3 stars out of 5
My just-finished a gin-and-tonic may have put me in a generous mood, but I'm a bit more upbeat about the latest co-authoring effort from James Patterson than others are. At the time of this writing, 93 reviewers had rated the book on Amazon.com, 38 of whom gave it just one star, 11 gave it two and 10 agree with me at three. "The book is simply drivel," one reviewer said. "This was a waste of money to me," said another.
I don't disagree with either one, but unlike a few reviewers, I managed to finish the book - and even look forward, at least somewhat, to learning how things would work out in the end. I admit I had this nagging feeling that I'd be gob-smacked with something akin to the Bob Newhart-Suzanne Pleshette "Newhart" finale, one of the most memorable in TV history (if you don't know what happened, Google it). Although I'm not one to offer spoilers, I will say nothing like that happened here, thank goodness.
This one features Benjamin, the more-than-a-little paranoid and very wealthy owner of an Internet newspaper whose mind tends to wander all over the map - movies, presidential minutia and other trivia. He's also obsessed with a beautiful woman named Diana, who has asked him to install surveillance devices in her apartment while she's gone. As he exits the building, she comes in - only to jump off her sky-high balcony in an apparent suicide while he's still in the neighborhood.
Very soon, though, he begins to realize Diana isn't quite the perfect woman he thought - and trying to find out what really happened puts him in the crosshairs of everyone from the CIA, the Russians, the Chinese and even the U.S. President. Soon, he's convinced he's the target - even if you're paranoid, after all, it doesn't mean they're not out to get you - and the race begins to see if he can uncover the truth before he gets captured or worse, killed.

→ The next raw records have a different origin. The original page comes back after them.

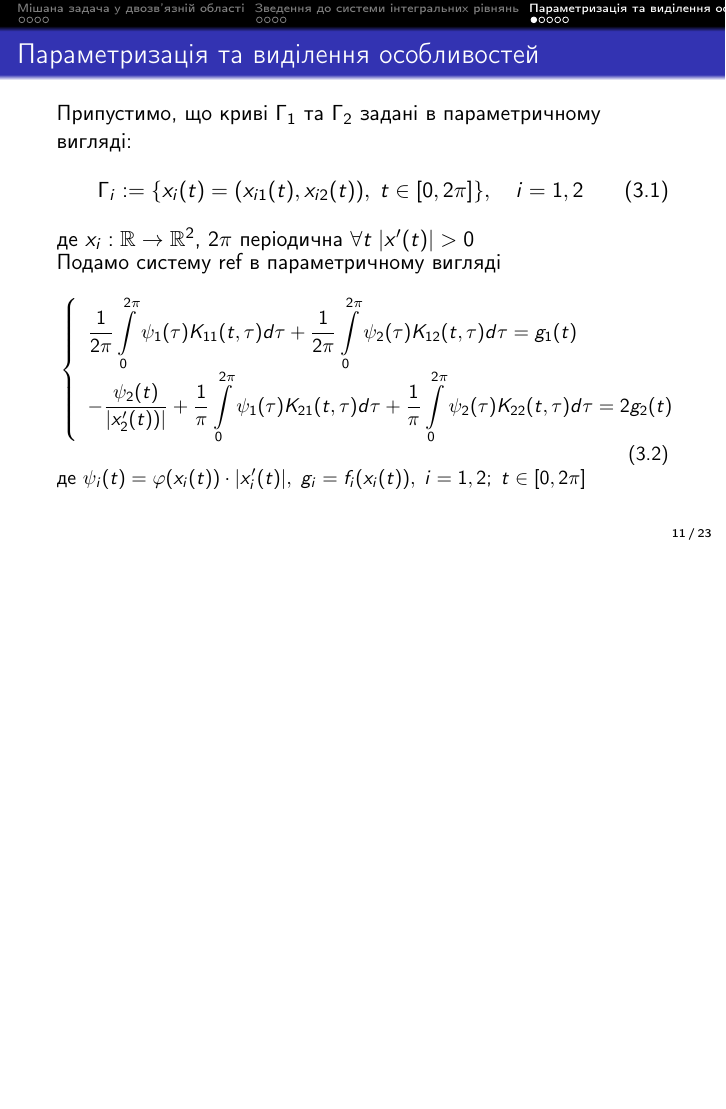
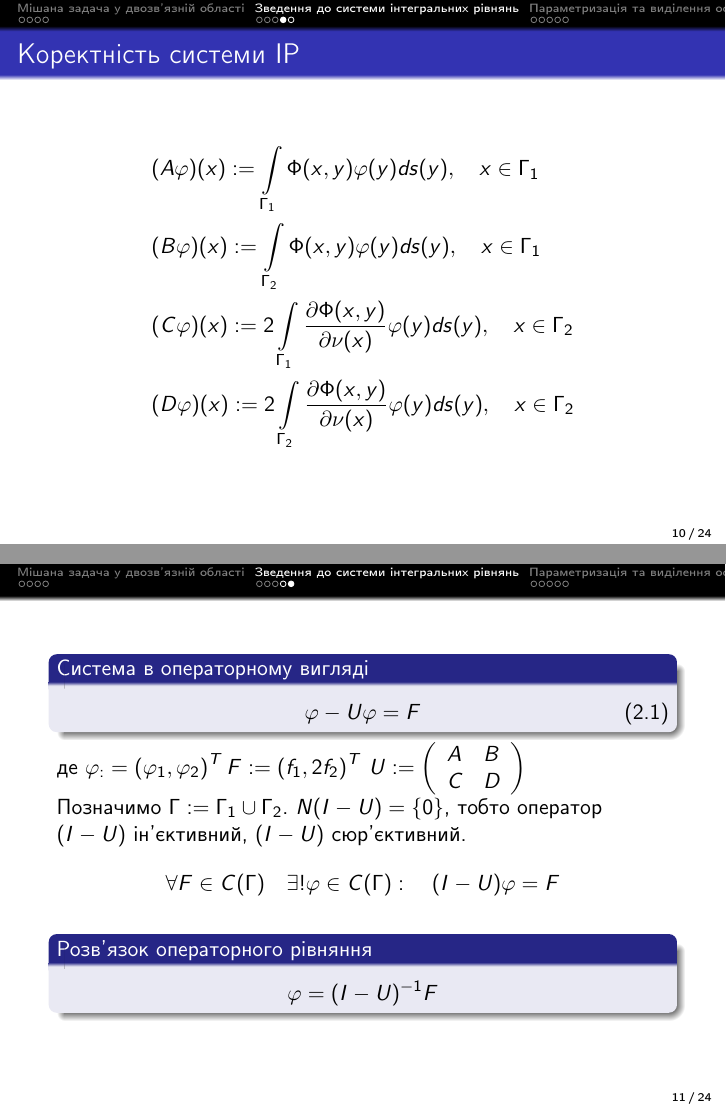
Before and after one commit to BohdanBuhrii/Linear-Integral-Equations, LaTeX slides (Presentation/presentation.tex): page 11 of 23 before the commit and pages 10 and 11 of 24 after it, the two joined at a grey line, the shorter picture padded with empty space. Compiled offline with pdfLaTeX.

Commit message:
Add some materials

```diff
--- a/Presentation/presentation.tex
+++ b/Presentation/presentation.tex
@@ -282,6 +282,58 @@
 	\subsection{Коректність системи ІР}
 	\begin{frame}
 		\frametitle{Коректність системи ІР}
+
+	 	$$
+		\begin{array}{l}
+
+			\displaystyle
+			(A \varphi)(x):= \intl_{\Gamma_{1}} \Phi(x, y) \varphi(y)  d s(y), \quad x \in \Gamma_{1}
+			\\[0.7cm]
+
+			\displaystyle
+			(B \varphi)(x):=  \intl_{\Gamma_{2}} \Phi(x, y) \varphi(y)  d s(y), \quad x \in \Gamma_{1}
+			\\[0.7cm]
+
+			\displaystyle
+			(C \varphi)(x):= 2 \intl_{\Gamma_{1}} \frac{\partial \Phi(x, y)}{\partial \nu(x)} \varphi(y)  d s(y), \quad x \in \Gamma_{2}
+			\\[0.7cm]
+
+			\displaystyle
+			(D \varphi)(x):= 2 \intl_{\Gamma_{2}} \frac{\partial \Phi(x, y)}{\partial \nu(x)} \varphi(y)  d s(y), \quad x \in \Gamma_{2}
+			\\[0.7cm]
+		\end{array}
+		$$
+
+	\end{frame}
+
+	\begin{frame}
+
+		\begin{block}{Система в операторному вигляді}
+			\begin{equation}
+				\label{IE-operator}
+				\varphi-U \varphi=F
+			\end{equation}
+
+		\end{block}
+
+		де  $\displaystyle \varphi_:=\left(\varphi_{1}, \varphi_{2}\right)^{T} F:=\left(f_{1}, 2 f_{2}\right)^{T}$
+		$
+		\displaystyle
+		U:=\left(\begin{array}{ll}
+			A & B \\
+			C & D
+		\end{array}\right)
+		$
+
+		Позначимо $\Gamma:=\Gamma_{1} \cup \Gamma_{2}$.  $N(I-U)=\{0\}$, тобто оператор $(I-U)$ ін'єктивний, $(I-U)$ сюр'єктивний.
+		$$
+		\forall F \in C(\Gamma) \quad \exists ! \varphi \in C(\Gamma): \quad(I-U) \varphi=F
+		$$
+
+		\begin{block}{Розв'язок операторного рівняння}
+			$$\varphi=(I-U)^{-1} F$$
+		\end{block}
+
 	\end{frame}
 
 
@@ -292,5 +350,5 @@
 	\begin{frame}
-		\frametitle{Параметризацiя та виділення особливостей}
+		\frametitle{Параметризацiя}
 		Припустимо, що кривi $\Gamma_{1}$ та $\Gamma_{2}$ заданi в параметричному виглядi:
 		\begin{equation}
 			\Gamma_{i} := \{ x_{i}(t) = (x_{i1}(t), x_{i2}(t)), \; t \in [ 0, 2\pi ] \} , \quad i = 1, 2
```
Also changed, not shown: Presentation/presentation.pdf, Presentation/presentation.tex (58 more changed lines).
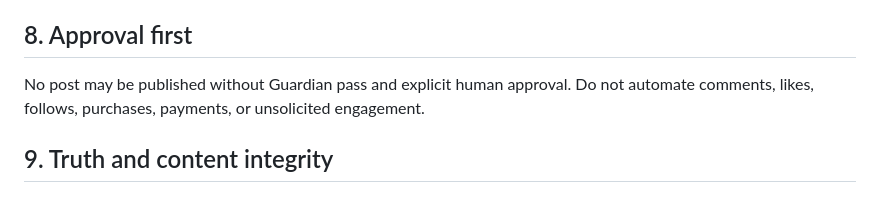
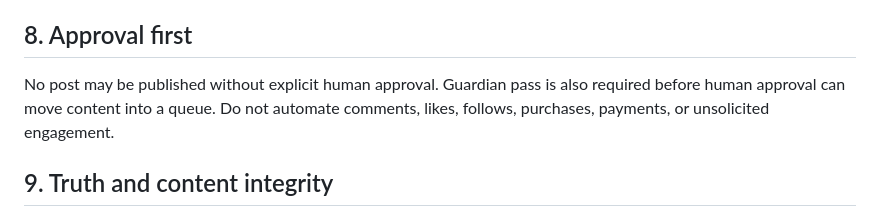
Before and after one commit to storm-credit/threadscout-ai, a Markdown page: CLAUDE.md, the part around the change. GitHub-like rendering.

Commit message:
fix: preserve explicit human approval constitution wording

```diff
--- a/CLAUDE.md
+++ b/CLAUDE.md
@@ -32,7 +32,7 @@ Preserve existing behavior. Avoid unrelated refactoring, unnecessary dependencie
 
 ## 8. Approval first
 
-No post may be published without Guardian pass and explicit human approval. Do not automate comments, likes, follows, purchases, payments, or unsolicited engagement.
+No post may be published without explicit human approval. Guardian pass is also required before human approval can move content into a queue. Do not automate comments, likes, follows, purchases, payments, or unsolicited engagement.
 
 ## 9. Truth and content integrity
 
```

At every turn of his motorcycle, bike and even his own head, Ben spouts trivia (usually from movies) - ad nauseum. At first, it helped define his obsessive personality; but very quickly, it turned just plain annoying. By about a third of the way through, I learned to skim over those parts (one reason, no doubt, that I was able to finish the book in short order even with limited spare time). And you know what? When it came to the plot, I didn't miss a thing.
The bottom line? It's readable, but take my advice and borrow it from a library or a friend for free. Even the Kindle version at $12.74 is way too much to pay for this one.
Mistress by James Patterson and David Ellis (Little, Brown and Co., August 2013); 448 pp.